## What to do:
Return a copy of every line in the records that includes the word "with".

## Data:

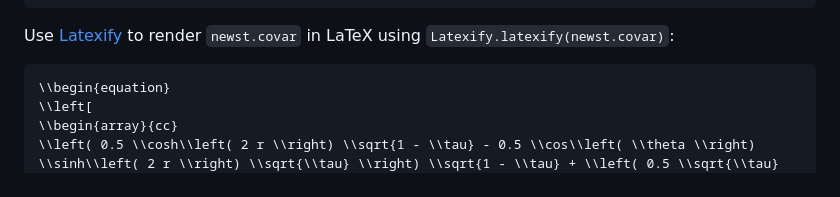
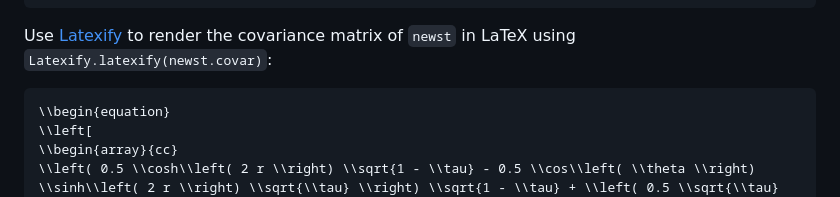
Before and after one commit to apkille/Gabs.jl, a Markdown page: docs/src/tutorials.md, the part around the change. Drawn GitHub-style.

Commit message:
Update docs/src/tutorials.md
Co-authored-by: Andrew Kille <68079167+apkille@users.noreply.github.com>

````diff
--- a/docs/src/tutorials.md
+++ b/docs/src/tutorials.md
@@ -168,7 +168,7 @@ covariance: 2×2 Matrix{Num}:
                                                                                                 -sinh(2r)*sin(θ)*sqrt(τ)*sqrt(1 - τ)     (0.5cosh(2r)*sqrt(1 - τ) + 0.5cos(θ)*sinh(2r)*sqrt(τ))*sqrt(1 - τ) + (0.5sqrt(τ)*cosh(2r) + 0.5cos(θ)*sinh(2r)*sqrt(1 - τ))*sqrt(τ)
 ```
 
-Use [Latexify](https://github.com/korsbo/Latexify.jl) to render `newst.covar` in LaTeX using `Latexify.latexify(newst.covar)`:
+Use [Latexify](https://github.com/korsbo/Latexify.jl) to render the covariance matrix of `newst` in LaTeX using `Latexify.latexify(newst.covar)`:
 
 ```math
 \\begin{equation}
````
---
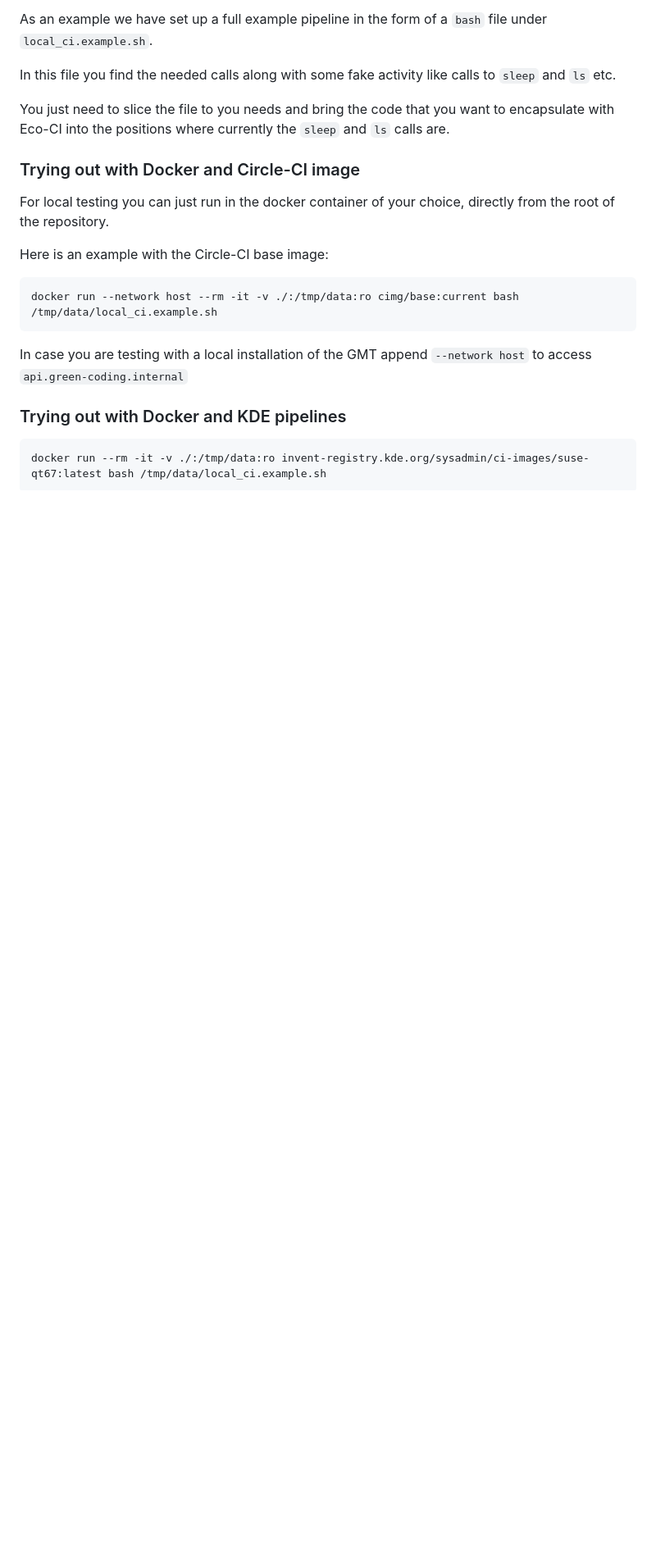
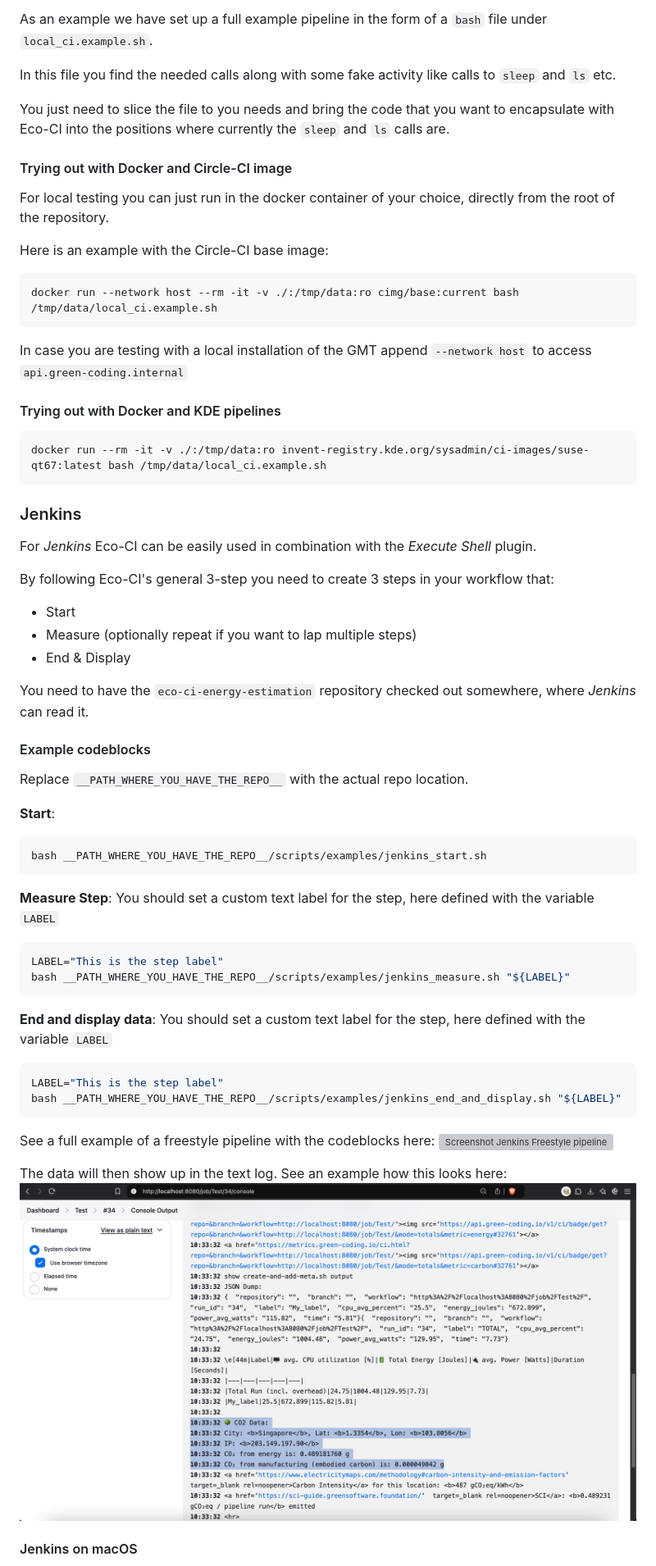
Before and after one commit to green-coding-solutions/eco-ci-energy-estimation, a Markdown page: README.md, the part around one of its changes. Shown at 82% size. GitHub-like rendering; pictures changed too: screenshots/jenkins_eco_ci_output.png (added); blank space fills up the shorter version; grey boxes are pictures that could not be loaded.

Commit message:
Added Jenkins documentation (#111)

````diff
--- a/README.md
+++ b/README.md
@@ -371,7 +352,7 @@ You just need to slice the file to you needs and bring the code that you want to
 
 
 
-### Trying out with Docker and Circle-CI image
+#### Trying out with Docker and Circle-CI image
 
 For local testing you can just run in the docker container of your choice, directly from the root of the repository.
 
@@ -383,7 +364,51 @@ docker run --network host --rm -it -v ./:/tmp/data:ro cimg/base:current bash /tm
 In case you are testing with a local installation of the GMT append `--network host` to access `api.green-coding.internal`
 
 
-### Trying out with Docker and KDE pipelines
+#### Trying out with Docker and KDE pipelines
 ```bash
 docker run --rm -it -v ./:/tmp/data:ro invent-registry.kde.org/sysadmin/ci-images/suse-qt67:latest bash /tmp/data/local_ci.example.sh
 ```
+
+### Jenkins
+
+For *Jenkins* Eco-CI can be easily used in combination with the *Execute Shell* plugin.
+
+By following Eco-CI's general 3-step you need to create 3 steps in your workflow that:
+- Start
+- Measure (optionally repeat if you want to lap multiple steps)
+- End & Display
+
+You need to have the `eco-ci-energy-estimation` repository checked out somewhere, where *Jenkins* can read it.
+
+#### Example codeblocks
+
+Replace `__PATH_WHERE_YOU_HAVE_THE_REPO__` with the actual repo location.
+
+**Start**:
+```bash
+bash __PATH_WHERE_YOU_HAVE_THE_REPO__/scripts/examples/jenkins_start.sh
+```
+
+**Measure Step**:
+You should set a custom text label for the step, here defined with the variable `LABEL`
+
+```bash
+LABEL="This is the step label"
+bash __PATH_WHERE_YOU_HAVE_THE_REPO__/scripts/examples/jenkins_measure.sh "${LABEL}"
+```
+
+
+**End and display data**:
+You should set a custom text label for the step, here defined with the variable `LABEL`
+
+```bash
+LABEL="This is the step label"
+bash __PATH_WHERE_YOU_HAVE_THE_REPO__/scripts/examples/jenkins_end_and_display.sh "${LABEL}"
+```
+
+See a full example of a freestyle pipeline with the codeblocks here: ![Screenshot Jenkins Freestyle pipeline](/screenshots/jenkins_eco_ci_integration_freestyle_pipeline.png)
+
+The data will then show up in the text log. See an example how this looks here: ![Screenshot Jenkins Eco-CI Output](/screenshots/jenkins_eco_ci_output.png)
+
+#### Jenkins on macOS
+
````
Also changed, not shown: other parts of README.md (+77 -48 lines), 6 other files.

## Result:
-### Trying out with Docker and Circle-CI image
+#### Trying out with Docker and Circle-CI image
 In case you are testing with a local installation of the GMT append `--network host` to access `api.green-coding.internal`
-### Trying out with Docker and KDE pipelines
+#### Trying out with Docker and KDE pipelines
+For *Jenkins* Eco-CI can be easily used in combination with the *Execute Shell* plugin.
+Replace `__PATH_WHERE_YOU_HAVE_THE_REPO__` with the actual repo location.
+You should set a custom text label for the step, here defined with the variable `LABEL`
+You should set a custom text label for the step, here defined with the variable `LABEL`
+See a full example of a freestyle pipeline with the codeblocks here: ![Screenshot Jenkins Freestyle pipeline](/screenshots/jenkins_eco_ci_integration_freestyle_pipeline.png)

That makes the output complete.